Version comparison data
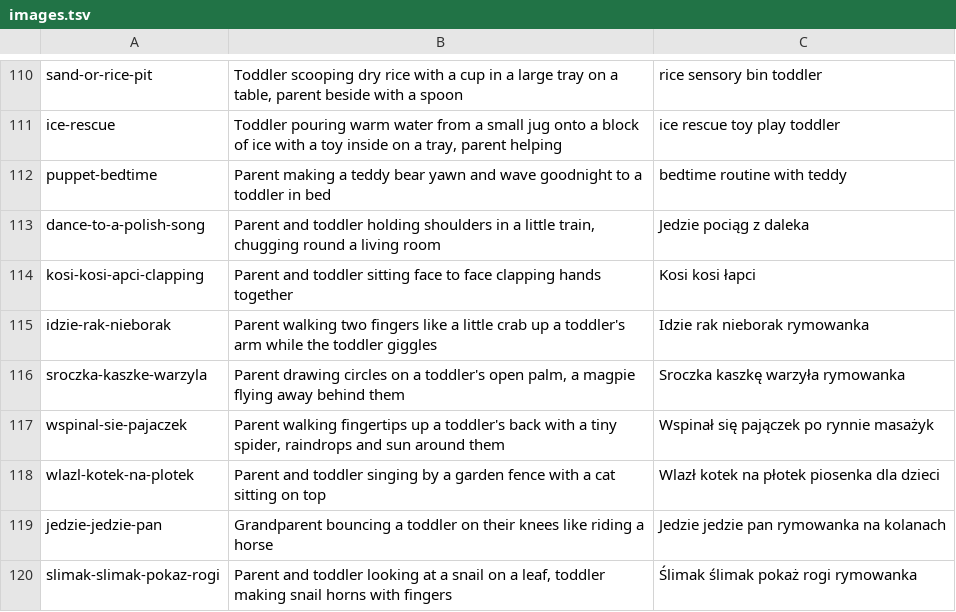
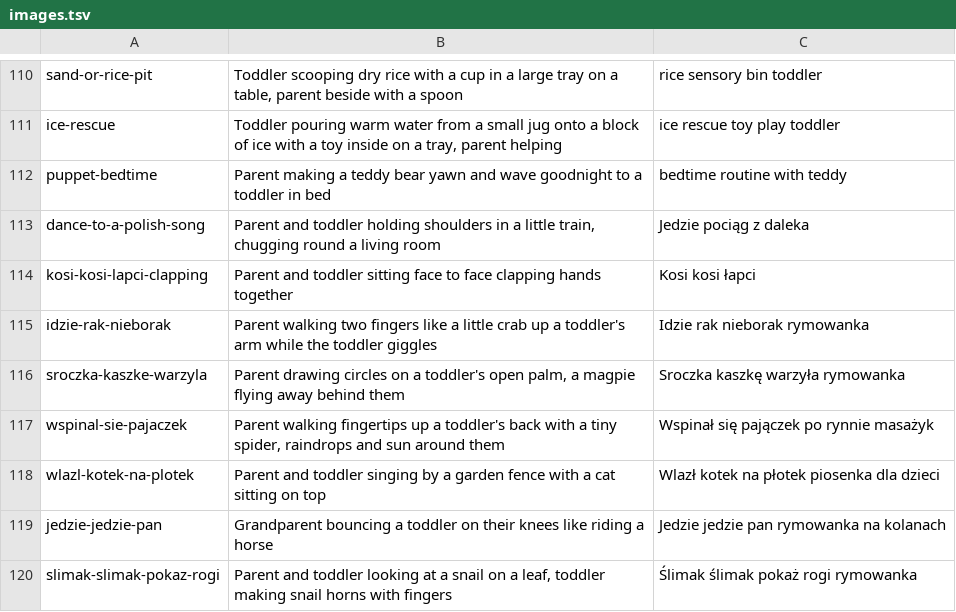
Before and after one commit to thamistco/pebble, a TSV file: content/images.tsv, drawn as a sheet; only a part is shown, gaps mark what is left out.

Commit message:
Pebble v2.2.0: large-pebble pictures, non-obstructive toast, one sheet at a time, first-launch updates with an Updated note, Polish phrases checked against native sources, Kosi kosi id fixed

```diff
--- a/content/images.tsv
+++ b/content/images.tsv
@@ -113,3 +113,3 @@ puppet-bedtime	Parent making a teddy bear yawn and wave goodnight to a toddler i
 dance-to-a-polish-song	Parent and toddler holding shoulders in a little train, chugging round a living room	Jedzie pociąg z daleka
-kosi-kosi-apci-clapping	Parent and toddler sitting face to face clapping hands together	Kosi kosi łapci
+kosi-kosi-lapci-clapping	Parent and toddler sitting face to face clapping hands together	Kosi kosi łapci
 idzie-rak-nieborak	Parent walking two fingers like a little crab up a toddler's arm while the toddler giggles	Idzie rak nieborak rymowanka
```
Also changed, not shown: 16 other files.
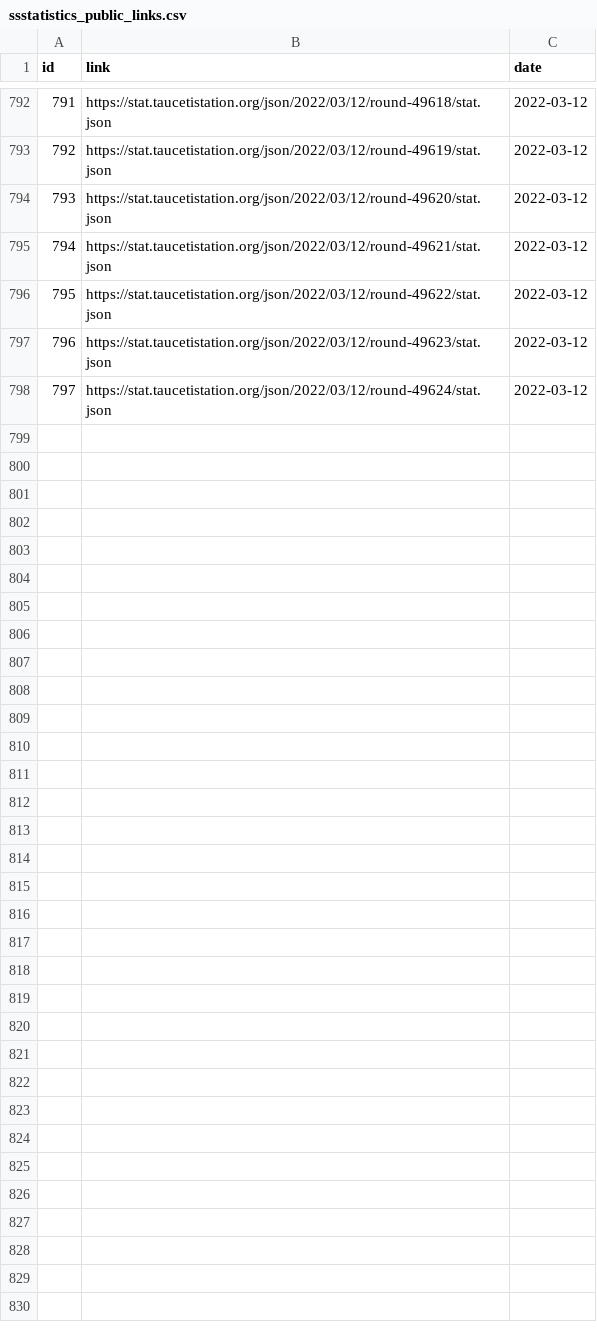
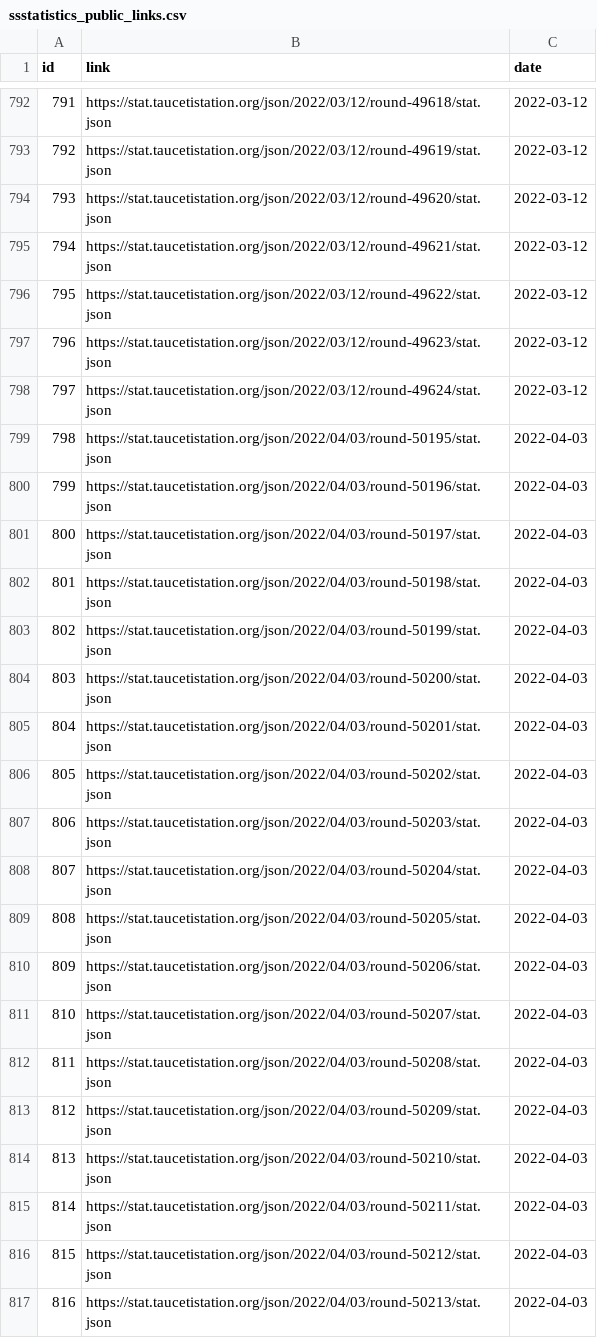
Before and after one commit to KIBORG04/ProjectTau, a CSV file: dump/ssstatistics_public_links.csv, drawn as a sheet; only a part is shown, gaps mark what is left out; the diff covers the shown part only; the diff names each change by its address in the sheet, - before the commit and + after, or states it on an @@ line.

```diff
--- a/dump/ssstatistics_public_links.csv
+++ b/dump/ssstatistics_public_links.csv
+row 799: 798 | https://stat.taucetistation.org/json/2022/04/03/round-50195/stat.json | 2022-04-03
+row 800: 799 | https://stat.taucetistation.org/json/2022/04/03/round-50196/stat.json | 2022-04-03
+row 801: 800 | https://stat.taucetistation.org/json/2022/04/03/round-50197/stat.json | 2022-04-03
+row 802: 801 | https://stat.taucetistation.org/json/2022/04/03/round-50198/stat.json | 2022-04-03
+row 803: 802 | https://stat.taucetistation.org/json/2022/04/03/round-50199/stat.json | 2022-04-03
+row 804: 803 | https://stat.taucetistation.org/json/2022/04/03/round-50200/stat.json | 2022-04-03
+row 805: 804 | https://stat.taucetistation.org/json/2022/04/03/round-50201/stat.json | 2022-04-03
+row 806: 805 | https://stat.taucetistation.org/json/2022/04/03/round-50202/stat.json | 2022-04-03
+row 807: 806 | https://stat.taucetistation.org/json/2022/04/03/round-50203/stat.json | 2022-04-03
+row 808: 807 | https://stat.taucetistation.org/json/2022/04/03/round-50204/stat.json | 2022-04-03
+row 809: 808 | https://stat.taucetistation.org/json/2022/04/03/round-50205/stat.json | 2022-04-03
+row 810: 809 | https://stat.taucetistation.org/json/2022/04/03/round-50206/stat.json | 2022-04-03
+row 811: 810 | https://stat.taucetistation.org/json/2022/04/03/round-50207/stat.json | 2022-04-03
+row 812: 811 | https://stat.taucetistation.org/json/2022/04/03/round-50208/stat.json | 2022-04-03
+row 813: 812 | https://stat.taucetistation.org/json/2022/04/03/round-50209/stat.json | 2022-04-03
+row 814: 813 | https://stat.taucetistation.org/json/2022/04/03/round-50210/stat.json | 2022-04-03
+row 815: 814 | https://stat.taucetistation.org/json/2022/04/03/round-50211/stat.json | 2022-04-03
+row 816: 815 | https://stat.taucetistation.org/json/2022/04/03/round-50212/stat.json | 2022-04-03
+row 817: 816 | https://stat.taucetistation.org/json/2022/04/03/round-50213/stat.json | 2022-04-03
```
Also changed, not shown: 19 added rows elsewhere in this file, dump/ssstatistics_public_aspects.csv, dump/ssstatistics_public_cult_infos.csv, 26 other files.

> **TASK DESCRIPTION**
Every entry above, pictures excluded, needs to be duplicated exactly.

> **SOLUTION TO THE EXERCISE**
Before and after one commit to thamistco/pebble, a TSV file: content/images.tsv, drawn as a sheet; only a part is shown, gaps mark what is left out.

Commit message:
Pebble v2.2.0: large-pebble pictures, non-obstructive toast, one sheet at a time, first-launch updates with an Updated note, Polish phrases checked against native sources, Kosi kosi id fixed

```diff
--- a/content/images.tsv
+++ b/content/images.tsv
@@ -113,3 +113,3 @@ puppet-bedtime	Parent making a teddy bear yawn and wave goodnight to a toddler i
 dance-to-a-polish-song	Parent and toddler holding shoulders in a little train, chugging round a living room	Jedzie pociąg z daleka
-kosi-kosi-apci-clapping	Parent and toddler sitting face to face clapping hands together	Kosi kosi łapci
+kosi-kosi-lapci-clapping	Parent and toddler sitting face to face clapping hands together	Kosi kosi łapci
 idzie-rak-nieborak	Parent walking two fingers like a little crab up a toddler's arm while the toddler giggles	Idzie rak nieborak rymowanka
```
Also changed, not shown: 16 other files.
Before and after one commit to KIBORG04/ProjectTau, a CSV file: dump/ssstatistics_public_links.csv, drawn as a sheet; only a part is shown, gaps mark what is left out; the diff covers the shown part only; the diff names each change by its address in the sheet, - before the commit and + after, or states it on an @@ line.

```diff
--- a/dump/ssstatistics_public_links.csv
+++ b/dump/ssstatistics_public_links.csv
+row 799: 798 | https://stat.taucetistation.org/json/2022/04/03/round-50195/stat.json | 2022-04-03
+row 800: 799 | https://stat.taucetistation.org/json/2022/04/03/round-50196/stat.json | 2022-04-03
+row 801: 800 | https://stat.taucetistation.org/json/2022/04/03/round-50197/stat.json | 2022-04-03
+row 802: 801 | https://stat.taucetistation.org/json/2022/04/03/round-50198/stat.json | 2022-04-03
+row 803: 802 | https://stat.taucetistation.org/json/2022/04/03/round-50199/stat.json | 2022-04-03
+row 804: 803 | https://stat.taucetistation.org/json/2022/04/03/round-50200/stat.json | 2022-04-03
+row 805: 804 | https://stat.taucetistation.org/json/2022/04/03/round-50201/stat.json | 2022-04-03
+row 806: 805 | https://stat.taucetistation.org/json/2022/04/03/round-50202/stat.json | 2022-04-03
+row 807: 806 | https://stat.taucetistation.org/json/2022/04/03/round-50203/stat.json | 2022-04-03
+row 808: 807 | https://stat.taucetistation.org/json/2022/04/03/round-50204/stat.json | 2022-04-03
+row 809: 808 | https://stat.taucetistation.org/json/2022/04/03/round-50205/stat.json | 2022-04-03
+row 810: 809 | https://stat.taucetistation.org/json/2022/04/03/round-50206/stat.json | 2022-04-03
+row 811: 810 | https://stat.taucetistation.org/json/2022/04/03/round-50207/stat.json | 2022-04-03
+row 812: 811 | https://stat.taucetistation.org/json/2022/04/03/round-50208/stat.json | 2022-04-03
+row 813: 812 | https://stat.taucetistation.org/json/2022/04/03/round-50209/stat.json | 2022-04-03
+row 814: 813 | https://stat.taucetistation.org/json/2022/04/03/round-50210/stat.json | 2022-04-03
+row 815: 814 | https://stat.taucetistation.org/json/2022/04/03/round-50211/stat.json | 2022-04-03
+row 816: 815 | https://stat.taucetistation.org/json/2022/04/03/round-50212/stat.json | 2022-04-03
+row 817: 816 | https://stat.taucetistation.org/json/2022/04/03/round-50213/stat.json | 2022-04-03
```
Also changed, not shown: 19 added rows elsewhere in this file, dump/ssstatistics_public_aspects.csv, dump/ssstatistics_public_cult_infos.csv, 26 other files.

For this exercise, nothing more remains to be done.